What advice would you give church leaders who recognize the need for theology to impact and characterize their worship gatherings?

One time, after a Sojourn service many years ago, Chip Stam (a prof at Southern Seminary and a brilliant mind on issues related to worship) gave me the most painful critique I’ve ever received. Essentially, he told me that the music was great, and the service was well executed for what it was, but that apart from the sermon, the entire thing could have been held in a Synagogue or a Unitarian church, and no one would have been offended. In a similar vein, I heard C.J. Mahaney say that at Sovereign Grace, they want to make sure no one who attends can ever think that worship is possible without a mediator.

I was crushed by Chip’s critique. Especially when I realized he was right. His comment spurred a journey that has led us to the liturgical model we practice now, where the Gospel is clearly proclaimed throughout the movements of the service. Liturgy isn’t the only way to prevent that from happening, but I would want to challenge worship leaders to ask what their measuring stick is in their planning. What is a well-planned service?

The Gospel needs to be proclaimed and celebrated in a way that prepares people for all of life – suffering, death, joy, births, successes, and failures. Our understanding of the depths of the Gospel will have a direct impact on the way we proclaim it in our gatherings. As John Wesley once said, people won’t leave a service quoting a sermon as often as they’ll leave singing a song. Worship leaders need to be pastors and theologians so that they can skillfully teach through songs and services what the Gospel has to offer us in each facet of life, so that when suffering and hard times come, they have the words in their hearts and minds to cling to the cross.

Be sure to share your thoughts on worship and Mike's words in the comments. If you are unfamiliar with some of the music released through Sojourn be sure to check out their albums Before the Throne, Advent Songs, and Over the Grave.

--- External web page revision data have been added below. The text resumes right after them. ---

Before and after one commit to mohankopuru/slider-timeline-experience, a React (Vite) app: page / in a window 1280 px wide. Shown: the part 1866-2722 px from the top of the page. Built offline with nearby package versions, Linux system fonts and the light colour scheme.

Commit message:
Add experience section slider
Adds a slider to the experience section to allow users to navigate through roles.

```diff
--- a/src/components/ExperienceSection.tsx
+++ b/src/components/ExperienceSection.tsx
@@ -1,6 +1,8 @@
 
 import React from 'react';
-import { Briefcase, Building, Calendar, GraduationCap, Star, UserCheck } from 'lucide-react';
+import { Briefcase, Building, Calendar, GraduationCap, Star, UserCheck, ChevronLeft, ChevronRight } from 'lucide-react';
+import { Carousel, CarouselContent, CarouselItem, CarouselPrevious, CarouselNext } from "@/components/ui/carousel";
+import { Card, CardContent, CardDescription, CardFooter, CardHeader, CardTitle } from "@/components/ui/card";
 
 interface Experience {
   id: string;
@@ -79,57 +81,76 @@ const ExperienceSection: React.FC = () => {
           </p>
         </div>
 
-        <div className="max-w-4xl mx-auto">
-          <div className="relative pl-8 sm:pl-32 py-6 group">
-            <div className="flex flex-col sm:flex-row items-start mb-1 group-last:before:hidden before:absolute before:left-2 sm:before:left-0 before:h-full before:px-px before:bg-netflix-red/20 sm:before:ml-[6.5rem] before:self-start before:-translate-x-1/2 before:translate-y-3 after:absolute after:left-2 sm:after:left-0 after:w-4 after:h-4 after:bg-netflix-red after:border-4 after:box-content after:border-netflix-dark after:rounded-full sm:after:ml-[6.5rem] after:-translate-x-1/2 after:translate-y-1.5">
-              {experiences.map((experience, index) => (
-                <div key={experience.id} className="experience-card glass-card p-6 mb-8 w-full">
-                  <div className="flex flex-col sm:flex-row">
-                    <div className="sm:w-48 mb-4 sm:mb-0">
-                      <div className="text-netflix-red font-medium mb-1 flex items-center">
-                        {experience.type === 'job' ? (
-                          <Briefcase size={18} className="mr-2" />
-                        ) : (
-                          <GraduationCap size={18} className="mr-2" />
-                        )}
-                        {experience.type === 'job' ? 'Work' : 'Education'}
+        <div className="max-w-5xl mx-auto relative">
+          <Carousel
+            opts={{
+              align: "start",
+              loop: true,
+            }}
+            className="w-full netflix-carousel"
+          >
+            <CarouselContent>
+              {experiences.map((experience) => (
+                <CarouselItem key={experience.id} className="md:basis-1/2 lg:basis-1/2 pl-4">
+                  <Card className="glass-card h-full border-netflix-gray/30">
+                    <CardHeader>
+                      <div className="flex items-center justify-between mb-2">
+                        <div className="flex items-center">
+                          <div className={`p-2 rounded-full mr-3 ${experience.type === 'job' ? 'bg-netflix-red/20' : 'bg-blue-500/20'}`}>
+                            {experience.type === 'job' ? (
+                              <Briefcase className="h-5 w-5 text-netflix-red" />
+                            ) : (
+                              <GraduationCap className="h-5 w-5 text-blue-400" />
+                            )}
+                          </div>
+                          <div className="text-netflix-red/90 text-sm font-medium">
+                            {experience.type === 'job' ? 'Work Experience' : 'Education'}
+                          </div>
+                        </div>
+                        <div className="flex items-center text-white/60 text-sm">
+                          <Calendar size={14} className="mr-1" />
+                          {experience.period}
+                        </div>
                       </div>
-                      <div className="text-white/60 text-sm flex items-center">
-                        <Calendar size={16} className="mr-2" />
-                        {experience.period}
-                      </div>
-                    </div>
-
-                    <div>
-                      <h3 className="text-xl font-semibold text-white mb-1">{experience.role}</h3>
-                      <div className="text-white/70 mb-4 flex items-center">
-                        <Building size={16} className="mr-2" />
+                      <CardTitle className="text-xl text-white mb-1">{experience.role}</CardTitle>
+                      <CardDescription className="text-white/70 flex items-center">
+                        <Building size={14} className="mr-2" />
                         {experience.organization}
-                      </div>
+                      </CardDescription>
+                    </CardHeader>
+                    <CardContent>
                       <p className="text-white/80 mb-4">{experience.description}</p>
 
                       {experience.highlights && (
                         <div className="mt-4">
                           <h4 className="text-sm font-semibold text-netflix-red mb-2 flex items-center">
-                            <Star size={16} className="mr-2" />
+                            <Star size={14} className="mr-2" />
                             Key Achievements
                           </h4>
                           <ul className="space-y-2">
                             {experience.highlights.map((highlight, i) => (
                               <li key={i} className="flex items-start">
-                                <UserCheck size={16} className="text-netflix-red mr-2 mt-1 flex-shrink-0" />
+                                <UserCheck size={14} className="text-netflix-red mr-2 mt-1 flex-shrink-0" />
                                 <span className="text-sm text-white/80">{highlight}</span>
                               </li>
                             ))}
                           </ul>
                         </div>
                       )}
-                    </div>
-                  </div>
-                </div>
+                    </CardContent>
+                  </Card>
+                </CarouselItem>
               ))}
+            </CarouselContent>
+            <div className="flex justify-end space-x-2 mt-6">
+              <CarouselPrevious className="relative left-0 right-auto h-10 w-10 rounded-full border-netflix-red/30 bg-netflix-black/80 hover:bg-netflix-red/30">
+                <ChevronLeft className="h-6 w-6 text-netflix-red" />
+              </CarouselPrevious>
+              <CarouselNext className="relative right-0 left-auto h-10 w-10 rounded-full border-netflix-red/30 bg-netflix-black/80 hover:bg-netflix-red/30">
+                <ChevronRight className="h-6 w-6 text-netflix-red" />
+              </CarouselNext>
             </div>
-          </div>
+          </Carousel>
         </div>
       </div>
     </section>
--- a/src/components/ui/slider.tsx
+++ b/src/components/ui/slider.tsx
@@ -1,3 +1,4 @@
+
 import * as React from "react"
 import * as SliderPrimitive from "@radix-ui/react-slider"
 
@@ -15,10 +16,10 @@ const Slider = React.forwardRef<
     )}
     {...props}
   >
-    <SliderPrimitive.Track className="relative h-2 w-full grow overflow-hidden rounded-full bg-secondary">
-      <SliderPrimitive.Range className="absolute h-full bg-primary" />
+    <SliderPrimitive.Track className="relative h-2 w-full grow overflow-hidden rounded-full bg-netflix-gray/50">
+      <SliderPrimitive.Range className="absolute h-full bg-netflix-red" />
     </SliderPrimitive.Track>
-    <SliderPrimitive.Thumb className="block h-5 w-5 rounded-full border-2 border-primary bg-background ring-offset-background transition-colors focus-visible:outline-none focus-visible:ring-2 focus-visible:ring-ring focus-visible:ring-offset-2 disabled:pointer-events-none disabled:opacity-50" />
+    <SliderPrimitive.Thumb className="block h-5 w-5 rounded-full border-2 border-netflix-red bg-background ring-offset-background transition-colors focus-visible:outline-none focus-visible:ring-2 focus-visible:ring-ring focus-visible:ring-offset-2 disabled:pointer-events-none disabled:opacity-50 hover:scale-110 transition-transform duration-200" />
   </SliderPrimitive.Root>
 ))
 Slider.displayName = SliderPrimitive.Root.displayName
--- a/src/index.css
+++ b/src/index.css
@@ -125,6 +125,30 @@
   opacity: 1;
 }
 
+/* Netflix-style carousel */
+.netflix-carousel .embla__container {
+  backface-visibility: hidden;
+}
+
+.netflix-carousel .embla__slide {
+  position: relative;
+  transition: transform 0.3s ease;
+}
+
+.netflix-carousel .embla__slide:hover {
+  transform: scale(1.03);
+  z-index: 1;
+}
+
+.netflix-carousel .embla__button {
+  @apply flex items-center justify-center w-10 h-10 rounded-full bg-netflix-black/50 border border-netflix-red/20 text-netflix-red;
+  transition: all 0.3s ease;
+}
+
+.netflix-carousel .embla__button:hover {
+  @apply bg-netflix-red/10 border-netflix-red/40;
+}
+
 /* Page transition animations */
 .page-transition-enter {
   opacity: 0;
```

Previous Interviews:

Experiential Theology with Tom Nettles Theology and Preaching with John Koessler